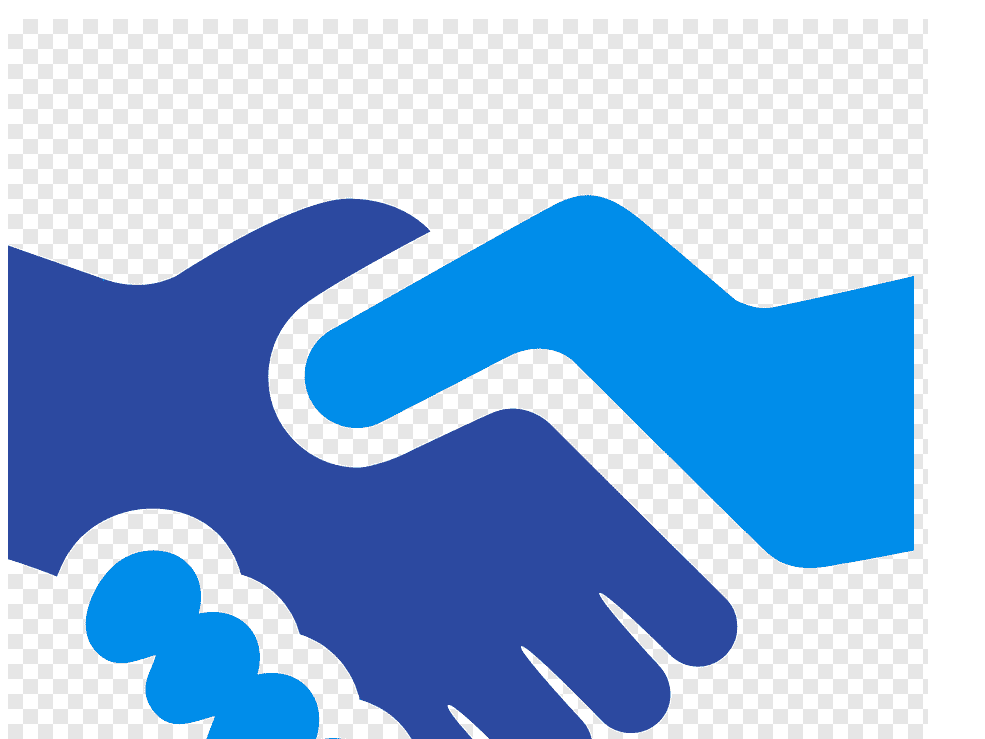
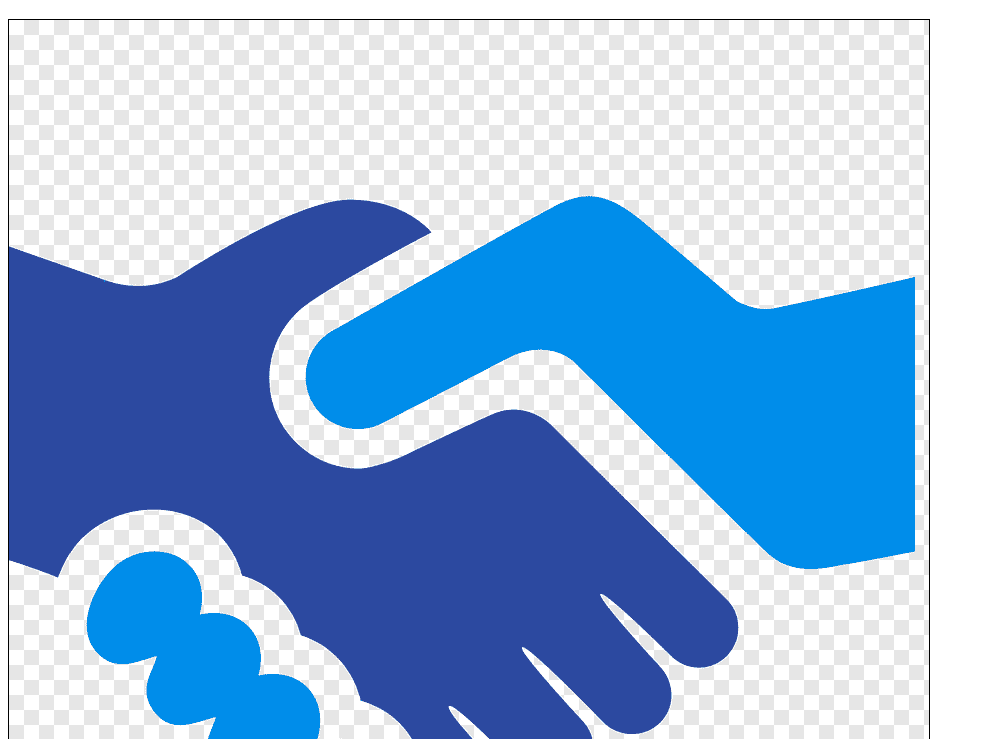
Before and after one commit to DariaSeredina/Module02-Test, a plain HTML site: page index.html in a window 1280 px wide. Shown: the part 61-800 px from the top of the page, without its empty margins (0-985 px from the left). Drawn offline with Linux system fonts and the light colour scheme.

Commit message:
change style

```diff
--- a/styles/style.css
+++ b/styles/style.css
@@ -1,3 +1,6 @@
 body {
     color: red;
 }
+img {
+    border: 1px solid #000;
+}
```
Also changed, not shown: 1 other file.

# # # # #

**Task to carry out**
A complete answer reproduces every line of the records in which the word "styles" occurs.

**Response box**
--- a/styles/style.css
+++ b/styles/style.css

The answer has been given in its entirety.